July 17, 2012

“Premeditation of death is premeditation of freedom.  He who has learned how to die has unlearned how to be a slave.  Knowing how to die frees us from all subjection and constraint. . . He who would teach men to die would teach them to live. ”    – Montaigne

Bird Trail no. 1

May 21, 2012

When action grows unprofitable, gather information; when information grows unprofitable, sleep.”  — Ursula K. LeGuin.

Mixed Rain, Body-Curls

February 12, 2012

Again we could only use the empty word “instinct” to explain the inaudible voice of nature that instructed this creature, as a tiny youngster, to search for an abandoned snail shell of suitable dimensions to put on as a suit of armor.  Crawling alone into the big world, it was never in doubt about what to do.  Inspecting old and vacant snail shells for one of suitable size, it seized the one of just the right dimensions and skillfully threaded it on behind as a protective covering to its soft and shrimp like body.  The body curl had been made by nature to assume the shape of the spiral in the snail shell, and one claw was made much larger than the other and of precisely the right shape to serve as as a close fitting lid to shut the door of the stolen house.  With time, the young hermit crab out grew its childhood dwelling and began to look for a more spacious apartment.  With all its vulnerable hind body curled up inside the snail shell, the long legged hermit stalked about with its borrowed house always on its back, inspecting the available supply of empty shells in the sea or on the beach.  When it found a vacant shell, seemingly tailor made for the period ahead, the dissatisfied tenant positioned himself with his old house beside the new one and only if the size was correct did he cautiously extract his long body-curl from one house and thread it into the next.  His brothers and sisters, aunts and uncles did like-wise and although no other vulnerable animal would think of this ingenious solution for body protection, hermit crabs in all oceans know this is just the right thing for them to do.

Thor Heyerdahl
Fatu – Hiva

p. 115 (Taboo)

Susan Sontag “On Photography”

December 29, 2011
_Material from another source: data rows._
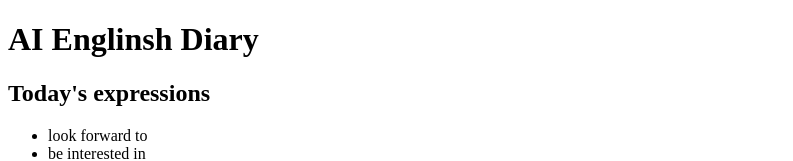
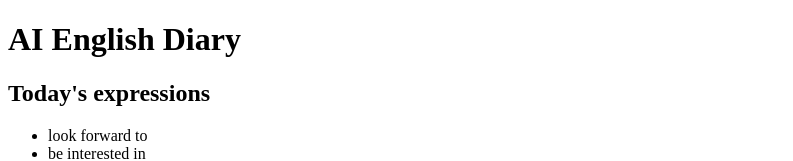
Before and after one commit to mtmter/ai-english-diary, a Next.js app: page / in a window 1280 px wide. Shown: the top 161 px of the page, without its empty margins (0-793 px from the left). Built offline with nearby package versions, Linux system fonts and the light colour scheme.

Commit message:
fix: 細部の修正

```diff
--- a/app/page.tsx
+++ b/app/page.tsx
@@ -2,12 +2,12 @@
 
 import React, { useState } from "react";
 
+type Result = {
+  score: number;
+  feedback: string;
+};
+
 export default function Home() {
-  type Result = {
-    score: number;
-    feedback: string;
-  };
-
   const [diary, setDiary] = useState("");
   const [result, setResult] = useState<Result | null>(null);
   const [isLoading, setIsLoading] = useState(false);
@@ -18,6 +18,7 @@ export default function Home() {
     if (isLoading) return;
 
     setIsLoading(true);
+    setResult(null);
 
     try {
       const response = await fetch("/api/score", {
@@ -44,7 +45,7 @@ export default function Home() {
 
   return (
     <div>
-      <h1>AI Englinsh Diary</h1>
+      <h1>AI English Diary</h1>
 
       <h2>Today's expressions</h2>
       <ul>
```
Unlike the fine-art objects of pre-democratic eras, photographs don’t seem deeply beholden to the intentions of an artist.  Rather, they owe their existence to a loose cooperation (quasi-magical, quasi-accidental) between photographer and subject — mediated by an ever simpler and more automated machine, which is tireless, and which even when capricious can produce a result that is interesting and never entirely wrong.  (The sales pitch for the first Kodak, in 1888, was: ” You press the button, we do the rest.” The purchaser was guaranteed that the picture would be “without any mistake.” ) In the fairy tale of photography the magic box insures veracity and banishes error, compensates for inexperience and rewards innocence. ”  1973, Farrar, Straus and Giroux, New York, p. 53.